Your task » Using the records below, count the lines with "deprecated" in them. Give the number only.

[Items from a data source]

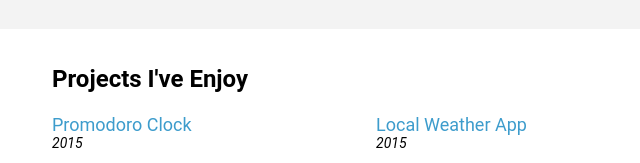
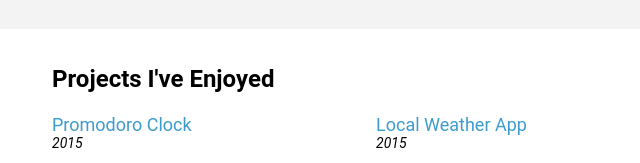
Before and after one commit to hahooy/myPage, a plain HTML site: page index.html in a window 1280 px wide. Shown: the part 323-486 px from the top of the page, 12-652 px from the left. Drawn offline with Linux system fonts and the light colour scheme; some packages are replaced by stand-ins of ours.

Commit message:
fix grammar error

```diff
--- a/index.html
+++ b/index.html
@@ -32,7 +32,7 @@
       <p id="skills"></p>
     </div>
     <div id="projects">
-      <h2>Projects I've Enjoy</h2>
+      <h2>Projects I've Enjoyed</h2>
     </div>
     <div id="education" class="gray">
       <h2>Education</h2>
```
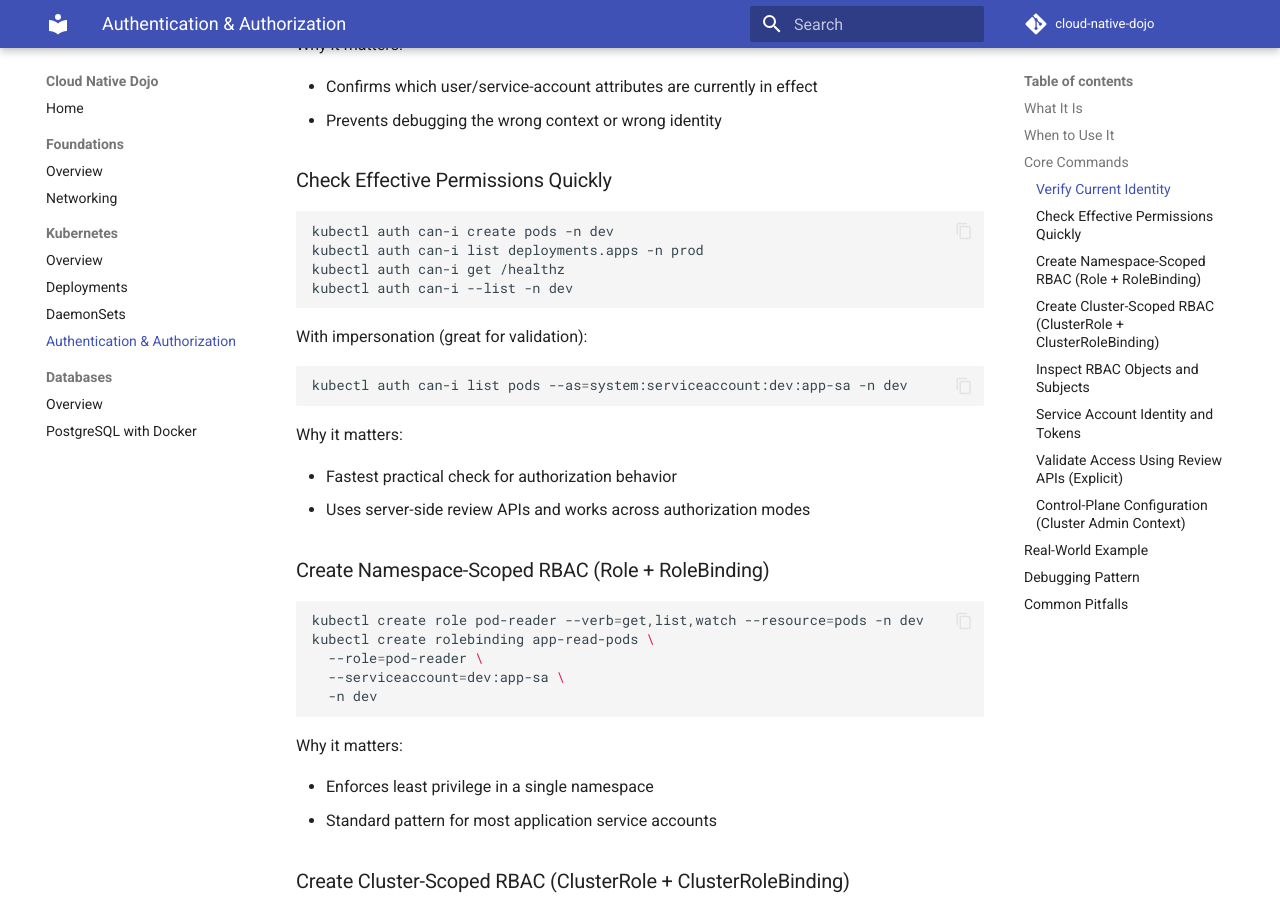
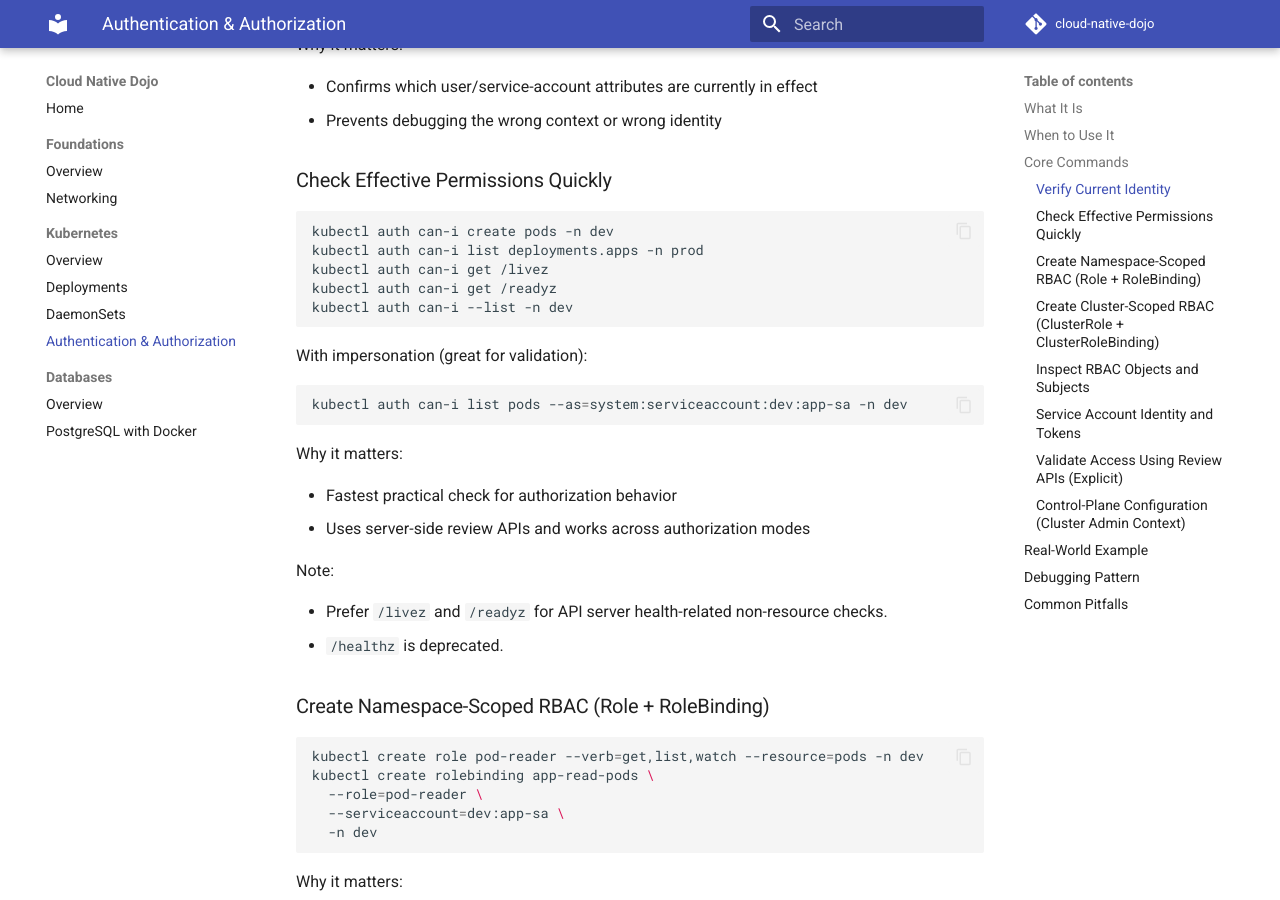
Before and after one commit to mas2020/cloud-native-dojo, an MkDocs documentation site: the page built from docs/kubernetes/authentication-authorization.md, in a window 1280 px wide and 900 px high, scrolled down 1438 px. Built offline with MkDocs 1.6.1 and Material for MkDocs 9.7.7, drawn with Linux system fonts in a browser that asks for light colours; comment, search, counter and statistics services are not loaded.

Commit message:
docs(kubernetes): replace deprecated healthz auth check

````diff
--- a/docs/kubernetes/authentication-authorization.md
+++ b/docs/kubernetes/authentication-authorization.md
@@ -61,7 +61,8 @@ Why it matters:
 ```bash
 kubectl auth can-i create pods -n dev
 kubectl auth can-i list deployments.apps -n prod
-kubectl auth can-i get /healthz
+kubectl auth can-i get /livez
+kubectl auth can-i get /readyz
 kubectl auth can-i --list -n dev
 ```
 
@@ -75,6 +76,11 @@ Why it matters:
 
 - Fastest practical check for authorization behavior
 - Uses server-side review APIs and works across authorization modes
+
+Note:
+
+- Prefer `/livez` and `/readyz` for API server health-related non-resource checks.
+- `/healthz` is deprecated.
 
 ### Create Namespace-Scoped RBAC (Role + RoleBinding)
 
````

The answer » 2